A few hours before Barack Obama gives a speech in St. Paul, Minn., that's being billed as the start of the general election, John McCain will try to frame the fall campaign his own way, just outside New Orleans.
McCain's been focusing on Obama for weeks now, as his aides concluded long ago that Hillary Clinton wouldn't win the Democratic nomination. But speechwriter Mark Salter says tonight's remarks will be more obviously aimed at the general election. "Mostly new," Salter told Salon by BlackBerry as he traveled with McCain to fundraisers in Memphis and New Orleans before the speech. "Reform. Big changes needed. Own man. Record of reform and bipartisanship and putting public interest before party, presidents and self."
That's about as succinct as you can get, but it does a pretty good job of summing up the message McCain wants to hit as voters start to think about a general election campaign. Democrats say McCain is running for George W. Bush's third term, so McCain wants to highlight his already well-publicized breaks with the Bush administration (while minimizing the areas where he's come around to agreeing with the White House -- often on some of the same issues, like tax cuts). That's "own man." This fall's election is shaping up to be about who can change the course the country is on, and McCain's team knows that; to compete with Obama, whose entire campaign so far has been about change, they have to offer up their own version of the theme. That's "reform" and "big changes needed."
And finally, McCain and his senior aides have long believed that the movement Obama built over the last year and a half was largely a cult of personality, and that Obama -- despite often moving rhetoric about bringing America together and getting past the partisan politics of the past -- hasn't really shown he can do that. Republicans think McCain's military service and decades in Washington will show he's committed to higher principles, and that voters won't see the same dedication in Obama. Hence the emphasis on "putting public interest before party, presidents and self."
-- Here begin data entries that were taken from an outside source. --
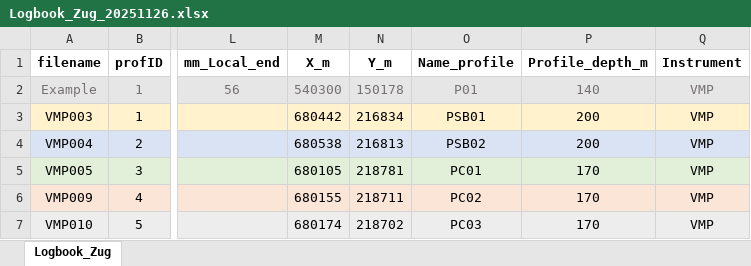
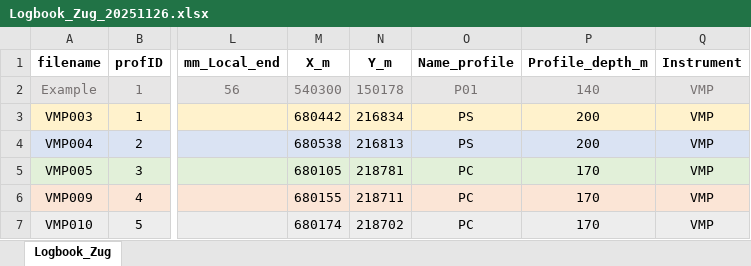
Before and after one commit to tdoda/turbulence-lakezug, an Excel workbook: data/VMP/20251126/Level0/Logbook_Zug_20251126.xlsx, sheet Logbook_Zug, drawn as a sheet; only a part is shown, gaps mark what is left out; values as stored, in another font and other column widths than the file's, no borders; the diff names each change by its address in the sheet, - before the commit and + after, or states it on an @@ line.

Commit message:
Update logbook from 20251126

```diff
--- a/data/VMP/20251126/Level0/Logbook_Zug_20251126.xlsx (sheet Logbook_Zug)
+++ b/data/VMP/20251126/Level0/Logbook_Zug_20251126.xlsx (sheet Logbook_Zug)
-O3 (Name_profile): PSB01
+O3 (Name_profile): PS
-O4 (Name_profile): PSB02
+O4 (Name_profile): PS
-O5 (Name_profile): PC01
+O5 (Name_profile): PC
-O6 (Name_profile): PC02
+O6 (Name_profile): PC
-O7 (Name_profile): PC03
+O7 (Name_profile): PC
```
Also changed, not shown: 1 other file.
What remains to be seen is whether McCain makes that contrast implicitly, by simply emphasizing his own record, or explicitly, by attacking Obama. Salter wouldn't say.